In different parts of the country, most notably in the North and East, there are clashes being reported on inter religious grounds. There are many incidents of religious clergy getting involved in expansionist projects, such as religious conversions or building religious shrines or places of worship in areas where they are less numerous. There have been violent words and incidents where members of one religion have attacked those of other religions. There is also the destruction of ancient religious sites. Those who come across as aggressors have their justifications for what they are doing, and argue that they are actually the victims. Some of these incidents are on social media. What is a matter of concern is that those who engage in violent speech and deeds appear to have significant popular support.
A statement signed by over three hundred persons and addressed to the government states that civil society groups have consistently documented and reported such attacks to relevant authorities. However, charges have never been brought against the perpetrators, despite the conduct of these aggressors being in clear violation of hate-speech and anti-discrimination protections under Sri Lankan law. Public behaviour of this kind is in clear violation of hate-speech and anti-discrimination protections under Sri Lankan law, particularly as provided for in the International Covenant of Civil and Political Rights (ICCPR) Act (ICCPR Act).
The ICCPR Act provides that “No person shall propagate war or advocate national, racial or religious hatred that constitutes incitement to discrimination, hostility, or violence”, and that every person who does so, or who attempts to commit, aids or abets, or threatens to commit such acts, commits an offence that is punishable with up to 10 years imprisonment. The failure of the State to take immediate action to investigate and hold individuals accountable for this type of conduct is an unfortunate abdication of its obligations under law and a failure to uphold constitutional guarantees and the duty to protect all persons from such threats and violence.
The civil society statement also notes that the police need to adopt a uniform response to acts of religious violence, threats of violence, and hate-speech against religious and ethnic minorities.

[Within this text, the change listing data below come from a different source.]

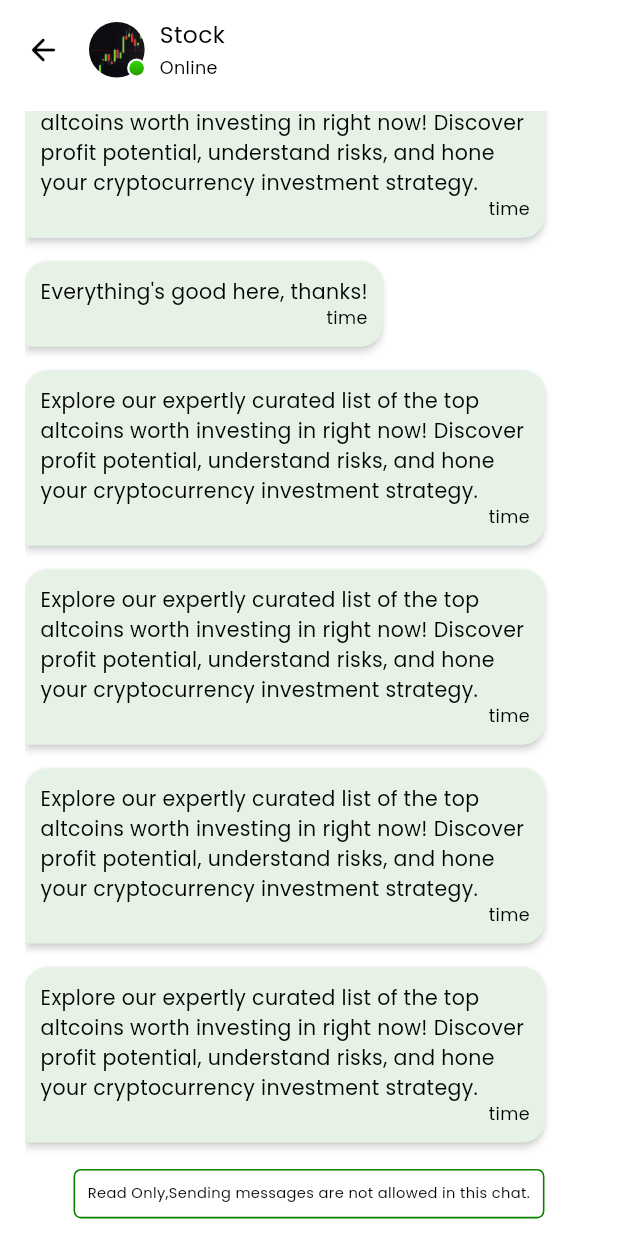
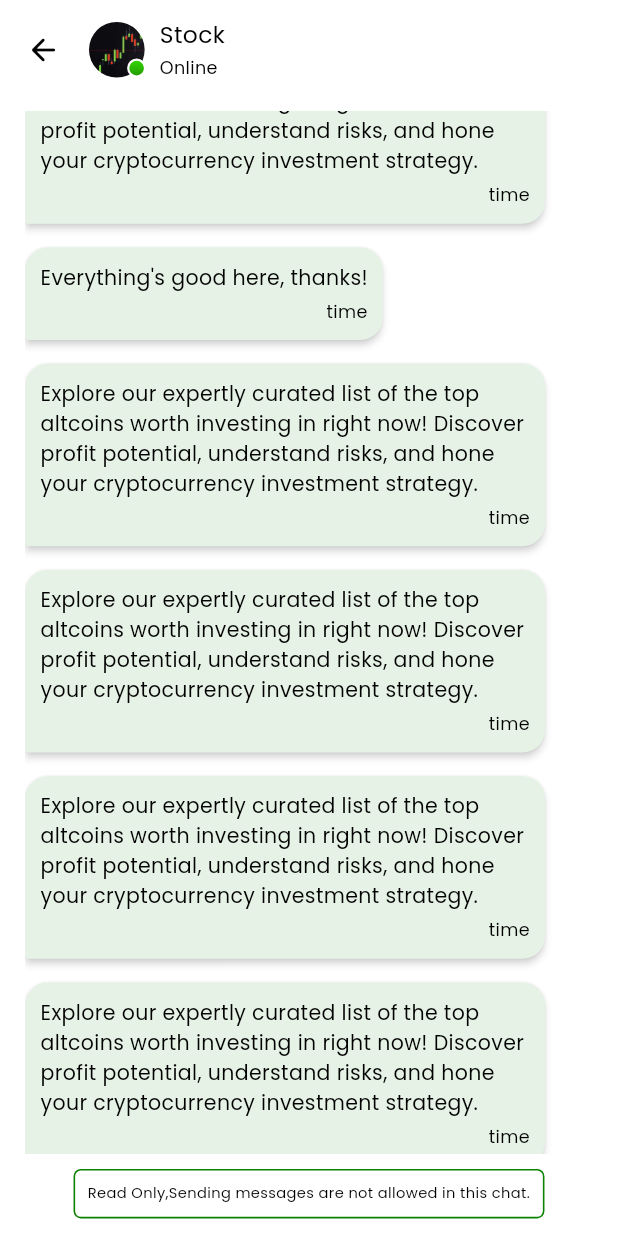
Before and after one commit to bdCalling-Sdt-hub/Stock-Cartel, a Flutter app: the OnlyReadChat screen opened by its route, on a phone screen of 412 x 824 dp. Run offline on Flutter 3.47's test engine with Material 3 defaults, Android fonts, the phone set to English and light mode, and no system bars; drawn by our look-alikes of flutter_chat_bubble; our stand-ins replace connectivity_plus, country_code_picker, flutter_screenutil, flutter_spinkit, flutter_svg, fluttertoast and 6 more; accounts and stored records are empty.

Commit message:
Some issue fixed

```diff
--- a/lib/views/screens/chatsScreen/only_read_chat.dart
+++ b/lib/views/screens/chatsScreen/only_read_chat.dart
@@ -233,6 +233,7 @@ class _OnlyReadChatState extends State<OnlyReadChat> {
                     ),
                     textAlign: TextAlign.start,
                   ),
+                  SizedBox(height: 5.h),
                   Row(
                     mainAxisAlignment: MainAxisAlignment.end,
                     mainAxisSize: MainAxisSize.min,
```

Under the fundamental principle of equality before the law, all who engage in such conduct must be held to account. It is the obligation of the police to enforce the law equally, without exception. Further, the protection of the tenet of equality must be paramount to all law enforcement authorities. This is critical to reconciliation, to which the government has publicly declared a commitment. The suspected arson attack on Saturday on a Muslim owned warehouse in a Colombo suburb that was previously burned down in 2013 by a mob means that such law enforcement is an urgent priority.